Prayer—The grandmother introduces the idea of prayer to The Misfit. Hoping to stay alive, she tries to appeal to his religious beliefs. The Misfit doubts the importance of prayer since he really does not believe in Jesus. She brings up prayer is to induce The Misfit to spare her life. She does not understand that this becomes a sore point for The Misfit who has probably spent more time contemplating God and religion than she has.
If you would pray," the old lady said, "Jesus would help you."
"That's right," The Misfit said.
"Well then, why don't you pray?" she asked trembling with delight suddenly.
"I don't want no hep," he said. "I'm doing all right by myself."
The Misfit’s background---The Misfit’s father was a member of a Baptist church. He also has been a gospel singer. His father told him that he was different from his siblings: He indicated that The Misfit would get into mischief in his life. The Misfit has spent time contemplating his religious beliefs and has come to doubt Jesus. He uses this doubt to determine that there is no right and wrong in the world and no point to life.
When he commits his terrible deeds, he feels no responsibility for his actions. He has lost his conscience. Despite him saying that he does not want any help, there are times that The Misfit seems unhappy with his life and would like to stop his meanness.
Grace—What is “grace”? Grace is God favoring a person with his love and forgiveness. No one deserves Grace. God gives his unmeritied favor even if a person does not deserve it.
The grandmother receives “a moment of grace” right before The Misfit kills her. Finally she understands what is going to happen. She calls The Misfit one of her children. At the moment of grace, the grandmother recognizes him as another human being capable of being saved by God.
After murdering the grandmother, the implication achieved is that the criminal receives his moment of Grace when he shows a bit of regret about the murder: It’s no real pleasure.

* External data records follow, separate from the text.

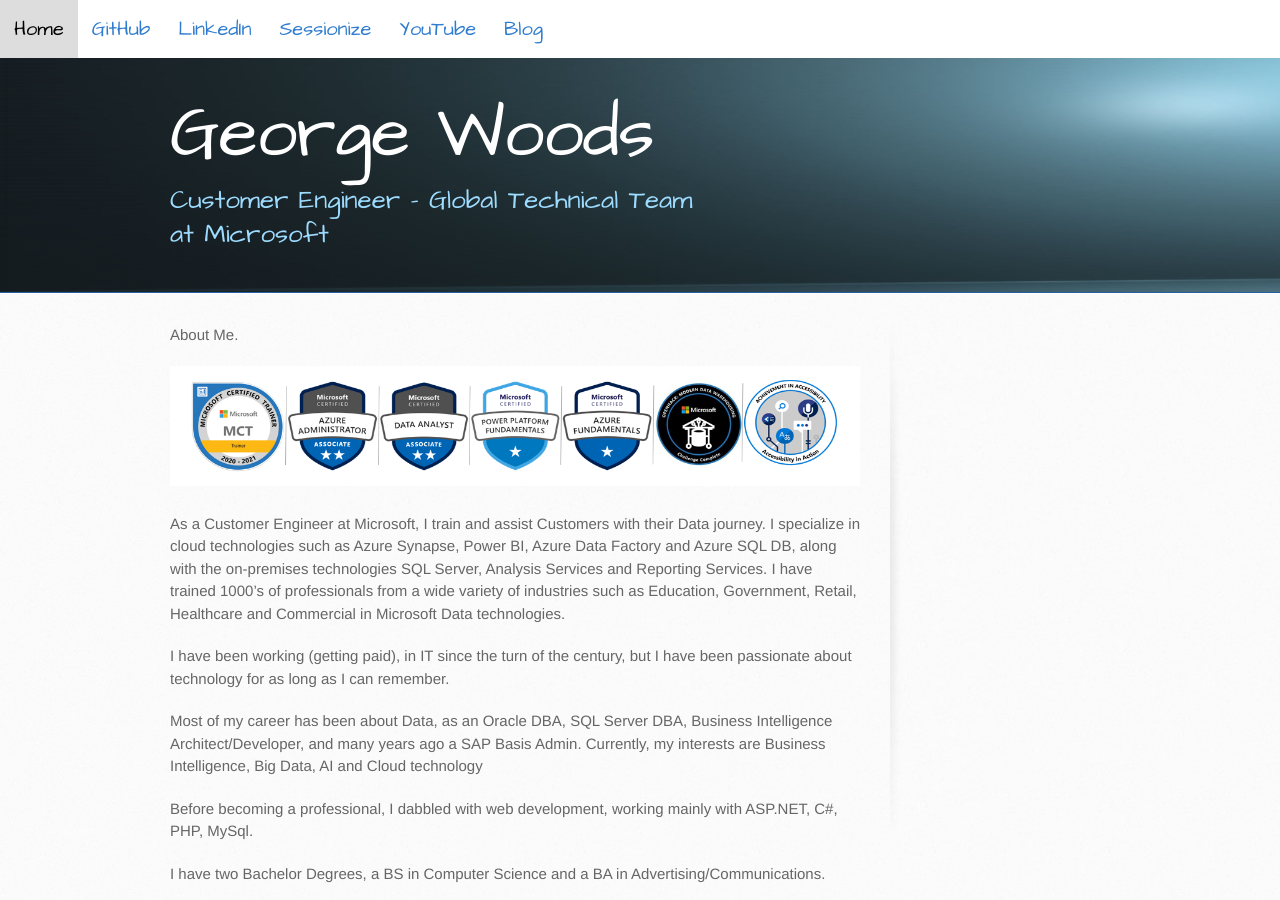
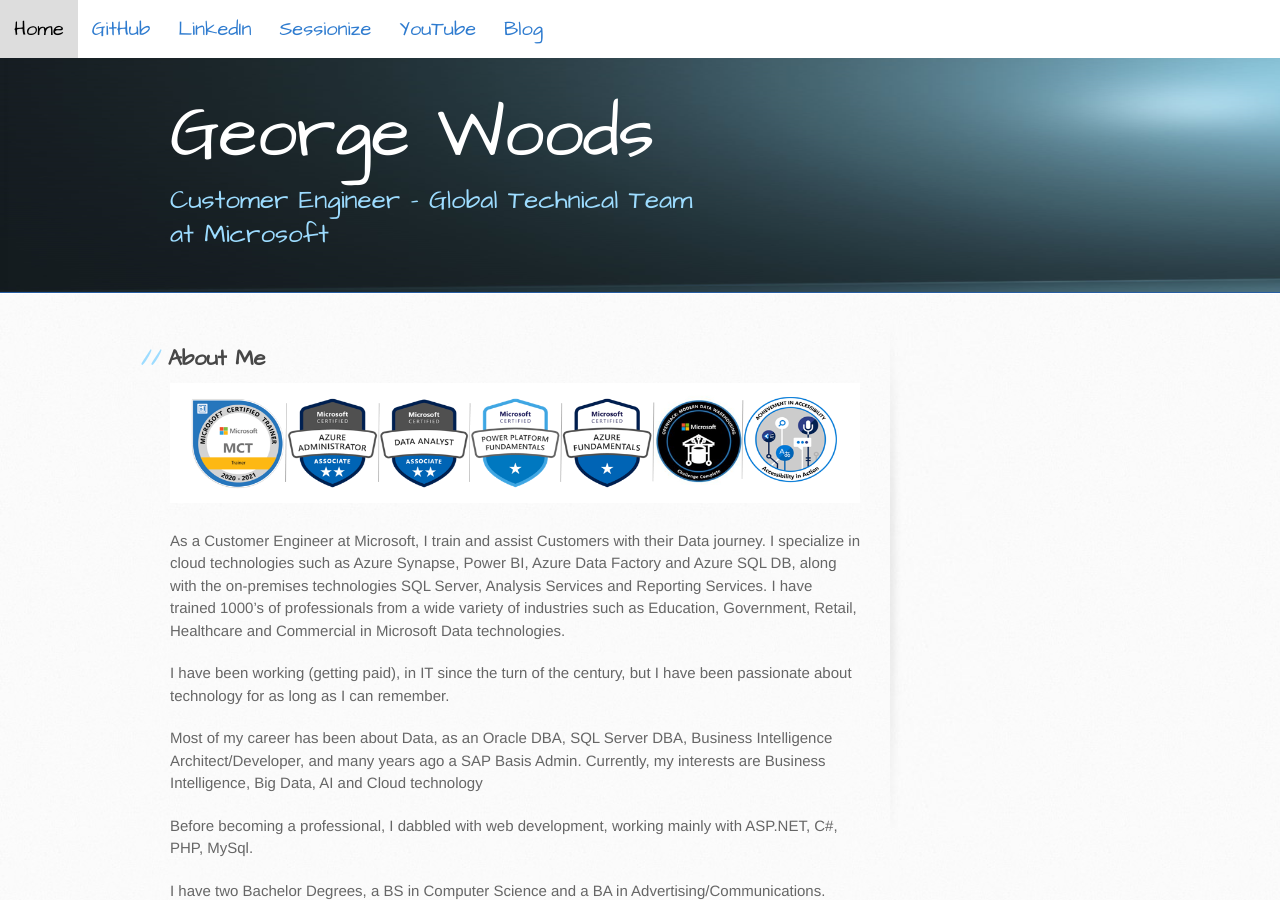
Before and after one commit to gvwoods/gvwoods.github.io, a Jekyll site: the page built from About.md, in a window 1280 px wide and 900 px high. Built offline with Jekyll 4.4.1, drawn with Linux system fonts in a browser that asks for light colours; our own code applies the rules of GitHub Pages for plain Markdown files.

Commit message:
Update About.md

```diff
--- a/About.md
+++ b/About.md
@@ -1,6 +1,8 @@
 
 
-About Me.
+<div id="home">
+  <h2>About Me</h2>
+  </div>
 
 <img src="images/Bio.PNG" alt="Oops they didn't load" width="690" height="120">
 
```
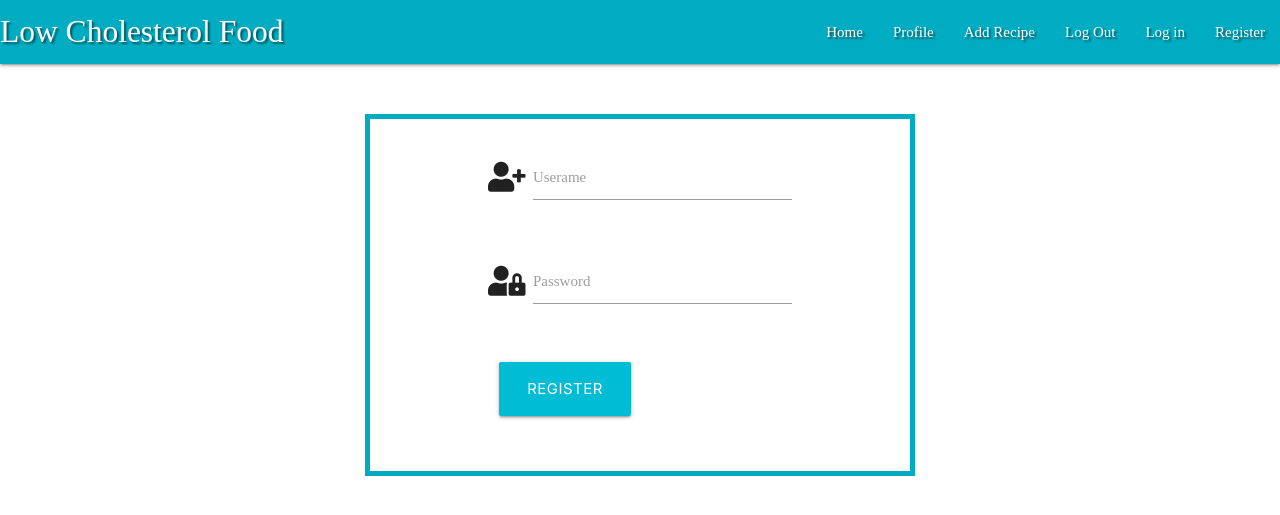
After one commit to mcnic16/low-cholesterol-food, a Flask app: page /register in a window 1280 px wide. The commit adds this page. Shown: the top 515 px of the page. Run offline with Flask 3, Linux system fonts and the light colour scheme; some libraries are stand-ins or nearby versions; some web fonts are replaced.

Commit message:
added registration template and css

```diff
--- a/app.py
+++ b/app.py
@@ -5,6 +5,7 @@ from flask import (
 from flask_pymongo import PyMongo
 from bson.objectid import ObjectId
 from flask import Flask
+from werkzeug.security import generate_password_hash, check_password_hash
 if os.path.exists("env.py"):
     import env
 
@@ -25,6 +26,10 @@ def get_recipes():
     return render_template("recipes.html", recipes=recipes)
 
 
+@app.route("/register", methods=["GET", "POST"])
+def register():
+    return render_template("register.html")
+
 
 if __name__ == "__main__":
     app.run(host=os.environ.get("IP"),
--- a/static/css/style.css
+++ b/static/css/style.css
@@ -7,7 +7,39 @@ body {
     flex-direction: column;
     font-family: 'Playfair Display', serif;
 }
-
+/* ------text on the navbar----------- */
 .text-shadow {
     text-shadow: 2px 2px 2px rgba(0, 0, 0, 0.5);
 }
+/* ------------form cards----------------*/
+.container {
+    background: white;
+    padding: 20px 25px;
+    border: 5px solid #00acc1 ;
+    width: 550px;
+    height: auto;
+    box-sizing: border-box;
+    position: relative;
+    margin-top: 50px ;
+  }
+
+.container {
+    animation: showUp 0.5s cubic-bezier(0.18, 1.3, 1, 1) forwards;
+  }
+
+  @keyframes showUp {
+    0% {
+      transform: scale(0);
+    }
+    100% {
+      transoform: scale(1);
+    }
+  }
+
+/*---------------------------------------media-queiries-----------------*/
+
+@media screen and (max-width: 1075px) {
+    .container {
+        margin-left: 30px
+    }
+}
--- a/static/js/script.js
+++ b/static/js/script.js
@@ -1,10 +1,3 @@
-document.addEventListener('DOMContentLoaded', function() {
-    var elems = document.querySelectorAll('.sidenav');
-    var instances = M.Sidenav.init(elems, options);
-  });
-
-  // Or with jQuery
-
-  $(document).ready(function(){
+$(document).ready(function(){
     $('.sidenav').sidenav();
   });
--- a/templates/base.html
+++ b/templates/base.html
@@ -17,26 +17,29 @@
 </head>
 
 <!---------------Navbar-->
-  <nav class="nav-extended text-shadow #b2ebf2 #26c6da cyan lighten-1">
+  <nav class="nav-extended text-shadow #b2ebf2 #26c6da cyan darken-1">
   <div class="nav-wrapper">
-    <a href="#!" class="brand-logo">Low Cholesterol Food</a>
+    <a href="{{ url_for('get_recipes') }}" class="brand-logo">Low Cholesterol Food</a>
     <a href="#" data-target="mobile-demo" class="sidenav-trigger"><i class="material-icons">menu</i></a>
     <ul class="right hide-on-med-and-down menusize">
+      <li><a href="{{ url_for('get_recipes') }}">Home</a></li>
       <li><a href="">Profile</a></li>
       <li><a href="">Add Recipe</a></li>
       <li><a href="">Log Out</a></li>
       <li><a href="">Log in</a></li>
-      <li><a href="">Register</a></li>
+      <li><a href="{{ url_for('register') }}">Register</a></li>
     </ul>
   </div>
 </nav>
 <!---------------Mobile Navbar-->
 <ul class="sidenav" id="mobile-demo">
+      <li><h4 class="center-align cyan-text text-darken 4">Low Cholesterol Food</h4></li>
+      <li><a href="{{ url_for('get_recipes') }}">Home</a></li>
       <li><a href="">Profile</a></li>
       <li><a href="">Add Recipe</a></li>
       <li><a href="">Log Out</a></li>
       <li><a href="">Log in</a></li>
-      <li><a href="">Register</a></li>
+      <li><a href="{{ url_for('register') }}">Register</a></li>
 </ul>
 
 {% block content %}
--- /dev/null
+++ b/templates/register.html
@@ -0,0 +1,34 @@
+{% extends 'base.html' %}
+{% block content %}
+
+<!----------------Registration Form------------------->
+<div class="container">
+    <div class="row">
+        <form class="col s12 m8 offset-m2" id="reg-form" method="POST" action="{{ url_for('register') }}">
+          <!----------------Username------------------->
+            <div class="row">
+            <div class="input-field col s12">
+                <i class="fas fa-user-plus prefix cynan text-darken-4"></i>
+              <input id="username" type="text" class="validate" required>
+              <label for="username">Userame</label>
+            </div>
+          </div>
+          <!----------------Password------------------->
+          <div class="row">
+            <div class="input-field col s12">
+                <i class="fas fa-user-lock prefix text-darken-4"></i>
+              <input id="password" type="password" class="validate" minlength="6" required>
+              <label for="password">Password</label>
+            </div>
+          </div>
+          <!----------------Submit Button------------------->
+            <div class="input-field col s6">
+              <button class="btn btn-large btn-register waves-effect cyan waves-light" type="submit" name="action">Register
+              </button>
+            </div>
+          </div>
+        </form>
+      </div>
+
+
+{% endblock %}
```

Join to answer this question
Join a community of thousands of dedicated teachers and students.Join eNotes